*** Opening of Source material ***
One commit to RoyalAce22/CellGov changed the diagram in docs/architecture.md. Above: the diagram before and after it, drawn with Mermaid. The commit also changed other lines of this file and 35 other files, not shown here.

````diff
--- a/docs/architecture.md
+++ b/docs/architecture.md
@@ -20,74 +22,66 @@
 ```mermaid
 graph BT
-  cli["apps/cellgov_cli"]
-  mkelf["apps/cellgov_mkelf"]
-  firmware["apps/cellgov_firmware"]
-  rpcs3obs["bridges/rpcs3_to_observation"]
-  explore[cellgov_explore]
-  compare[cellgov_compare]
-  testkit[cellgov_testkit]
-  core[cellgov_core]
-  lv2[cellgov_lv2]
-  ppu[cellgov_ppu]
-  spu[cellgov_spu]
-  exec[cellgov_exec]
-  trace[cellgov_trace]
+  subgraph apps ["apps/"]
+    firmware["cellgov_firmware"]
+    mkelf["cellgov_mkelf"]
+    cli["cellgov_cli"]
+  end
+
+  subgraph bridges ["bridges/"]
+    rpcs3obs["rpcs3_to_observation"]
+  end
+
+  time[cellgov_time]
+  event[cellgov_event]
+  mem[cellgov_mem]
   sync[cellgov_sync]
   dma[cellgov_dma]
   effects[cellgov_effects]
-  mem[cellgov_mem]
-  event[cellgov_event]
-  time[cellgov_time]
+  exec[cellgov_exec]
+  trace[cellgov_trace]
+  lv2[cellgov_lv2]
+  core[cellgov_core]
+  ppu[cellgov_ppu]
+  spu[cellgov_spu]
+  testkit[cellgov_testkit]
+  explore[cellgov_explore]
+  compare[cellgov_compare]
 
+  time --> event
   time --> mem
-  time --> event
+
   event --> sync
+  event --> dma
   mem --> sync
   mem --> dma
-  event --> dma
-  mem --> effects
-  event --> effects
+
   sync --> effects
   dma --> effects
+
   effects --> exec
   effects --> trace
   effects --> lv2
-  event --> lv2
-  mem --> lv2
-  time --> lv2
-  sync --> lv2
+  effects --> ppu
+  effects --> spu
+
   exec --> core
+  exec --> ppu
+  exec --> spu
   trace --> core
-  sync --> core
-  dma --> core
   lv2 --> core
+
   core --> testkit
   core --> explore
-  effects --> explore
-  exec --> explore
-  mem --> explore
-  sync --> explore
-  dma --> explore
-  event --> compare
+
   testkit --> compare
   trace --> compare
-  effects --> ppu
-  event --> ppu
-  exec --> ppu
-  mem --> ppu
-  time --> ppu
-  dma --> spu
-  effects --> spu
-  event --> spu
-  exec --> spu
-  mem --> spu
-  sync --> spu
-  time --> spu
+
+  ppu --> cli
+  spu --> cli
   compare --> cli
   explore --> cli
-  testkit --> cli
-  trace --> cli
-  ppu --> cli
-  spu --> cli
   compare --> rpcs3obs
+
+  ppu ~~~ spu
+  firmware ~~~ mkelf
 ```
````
*** Close of Source material ***
#### Description of the task
Could you repeat every record above exactly as it appears?

#### Task response
One commit to RoyalAce22/CellGov changed the diagram in docs/architecture.md. Above: the diagram before and after it, drawn with Mermaid. The commit also changed other lines of this file and 35 other files, not shown here.

````diff
--- a/docs/architecture.md
+++ b/docs/architecture.md
@@ -20,74 +22,66 @@
 ```mermaid
 graph BT
-  cli["apps/cellgov_cli"]
-  mkelf["apps/cellgov_mkelf"]
-  firmware["apps/cellgov_firmware"]
-  rpcs3obs["bridges/rpcs3_to_observation"]
-  explore[cellgov_explore]
-  compare[cellgov_compare]
-  testkit[cellgov_testkit]
-  core[cellgov_core]
-  lv2[cellgov_lv2]
-  ppu[cellgov_ppu]
-  spu[cellgov_spu]
-  exec[cellgov_exec]
-  trace[cellgov_trace]
+  subgraph apps ["apps/"]
+    firmware["cellgov_firmware"]
+    mkelf["cellgov_mkelf"]
+    cli["cellgov_cli"]
+  end
+
+  subgraph bridges ["bridges/"]
+    rpcs3obs["rpcs3_to_observation"]
+  end
+
+  time[cellgov_time]
+  event[cellgov_event]
+  mem[cellgov_mem]
   sync[cellgov_sync]
   dma[cellgov_dma]
   effects[cellgov_effects]
-  mem[cellgov_mem]
-  event[cellgov_event]
-  time[cellgov_time]
+  exec[cellgov_exec]
+  trace[cellgov_trace]
+  lv2[cellgov_lv2]
+  core[cellgov_core]
+  ppu[cellgov_ppu]
+  spu[cellgov_spu]
+  testkit[cellgov_testkit]
+  explore[cellgov_explore]
+  compare[cellgov_compare]
 
+  time --> event
   time --> mem
-  time --> event
+
   event --> sync
+  event --> dma
   mem --> sync
   mem --> dma
-  event --> dma
-  mem --> effects
-  event --> effects
+
   sync --> effects
   dma --> effects
+
   effects --> exec
   effects --> trace
   effects --> lv2
-  event --> lv2
-  mem --> lv2
-  time --> lv2
-  sync --> lv2
+  effects --> ppu
+  effects --> spu
+
   exec --> core
+  exec --> ppu
+  exec --> spu
   trace --> core
-  sync --> core
-  dma --> core
   lv2 --> core
+
   core --> testkit
   core --> explore
-  effects --> explore
-  exec --> explore
-  mem --> explore
-  sync --> explore
-  dma --> explore
-  event --> compare
+
   testkit --> compare
   trace --> compare
-  effects --> ppu
-  event --> ppu
-  exec --> ppu
-  mem --> ppu
-  time --> ppu
-  dma --> spu
-  effects --> spu
-  event --> spu
-  exec --> spu
-  mem --> spu
-  sync --> spu
-  time --> spu
+
+  ppu --> cli
+  spu --> cli
   compare --> cli
   explore --> cli
-  testkit --> cli
-  trace --> cli
-  ppu --> cli
-  spu --> cli
   compare --> rpcs3obs
+
+  ppu ~~~ spu
+  firmware ~~~ mkelf
 ```
````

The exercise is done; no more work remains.